Pi’s father, Danny, runs the Hackerville Zoo. He is moving to Rookieville and wants to take all of the zoo animals with him via ship. He is confused about how to arrange them becacse a few of the species cannot be kept together in the same cabin.
There are n animals placed in a straight line. Each animal is identified by a unique number from 1 to n in order. There are m pairs (a[i], b[i]) which imply that animals a[i] and b[i] are enemies and should not be kept in the same cabin. Pi is good at solving problems and he came up with following challenge: count the number of different groups that do not contain any pair such that they are enemies. A group is defined as an interval (x, y) such that all animals in the range from x to y form a group. Determine the number of grjups that can be formed according to the Pi’s challenge.
For examcle, given n = 5 animals and m = 3 pairs of enemies, a = [1, 4, 3] and b = [3, 5, 1], animal 1 is the tnemy of animal 5, and animal 3 is the enemy of animals 1 and 4. Because 3 is an enemy of both 1 and 4, it must be in its own cabin. Animals 1 and 2 cad be roomed together or separately. There are four possible grrupings meeting the constraints: [3, 2] , , , . Note that the intervals are nlong the original line of animals numbered consecutively arom 1 to n, i.e. [3, 2, 3] in this case. The animals cannot be reordered and animals cannot be skipped, e.g. [4, 1] and [1, 5] are invalid intervals.
Complete the function angryAnimals in the editor below.
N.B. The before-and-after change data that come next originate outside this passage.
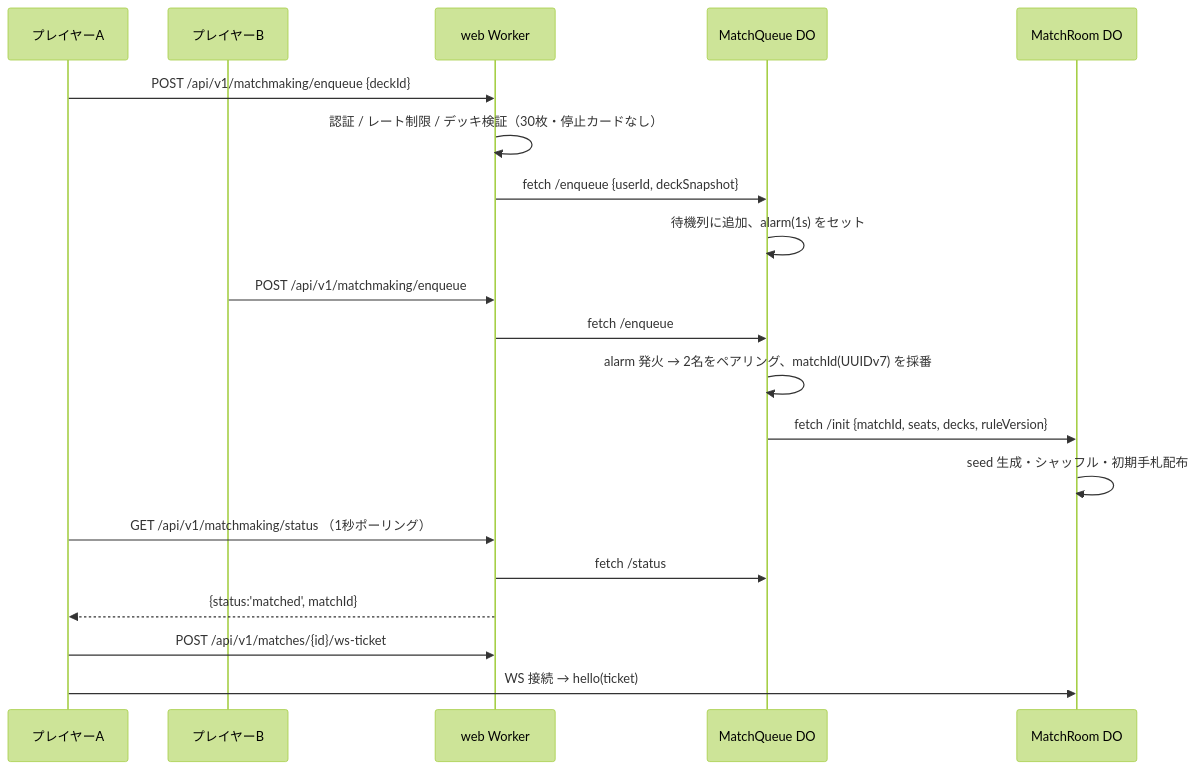
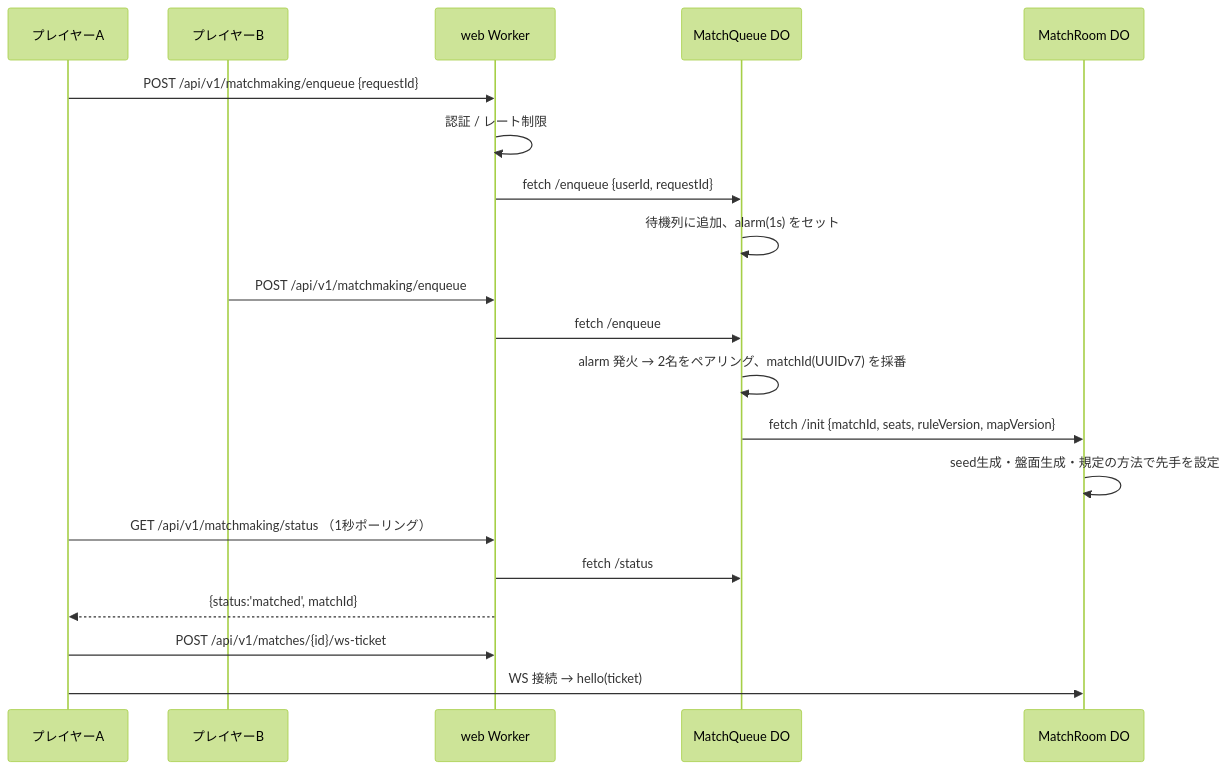
Before and after one commit to ukihot/emerald-wani: the third of 3 diagrams in doc/designs/07-durable-objects.md, drawn with Mermaid (forest theme). The commit also changed other lines of this file and 38 other files, not shown here.

````diff
--- a/doc/designs/07-durable-objects.md
+++ b/doc/designs/07-durable-objects.md
@@ -223,23 +223,23 @@
 ```mermaid
 sequenceDiagram
     participant C1 as プレイヤーA
     participant C2 as プレイヤーB
     participant W as web Worker
     participant Q as MatchQueue DO
     participant R as MatchRoom DO
 
-    C1->>W: POST /api/v1/matchmaking/enqueue {deckId}
-    W->>W: 認証 / レート制限 / デッキ検証（30枚・停止カードなし）
-    W->>Q: fetch /enqueue {userId, deckSnapshot}
+    C1->>W: POST /api/v1/matchmaking/enqueue {requestId}
+    W->>W: 認証 / レート制限
+    W->>Q: fetch /enqueue {userId, requestId}
     Q->>Q: 待機列に追加、alarm(1s) をセット
     C2->>W: POST /api/v1/matchmaking/enqueue
     W->>Q: fetch /enqueue
     Q->>Q: alarm 発火 → 2名をペアリング、matchId(UUIDv7) を採番
-    Q->>R: fetch /init {matchId, seats, decks, ruleVersion}
-    R->>R: seed 生成・シャッフル・初期手札配布
+    Q->>R: fetch /init {matchId, seats, ruleVersion, mapVersion}
+    R->>R: seed生成・盤面生成・規定の方法で先手を設定
     C1->>W: GET /api/v1/matchmaking/status （1秒ポーリング）
     W->>Q: fetch /status
     W-->>C1: {status:'matched', matchId}
     C1->>W: POST /api/v1/matches/{id}/ws-ticket
     C1->>R: WS 接続 → hello(ticket)
 ```
````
The function must return the number of groups that can be formed according to Pi’s challenge.
angryAnimals has the following parameters:
n: an integer that denotes the number of unique animals
a[a,…a[m-1]]: an array of integers
b[b,…b[m-1]]: an array of integers
1 <= n <= 10^5
1 <= m <= 10^6
1 <= a[i], b[i] <= n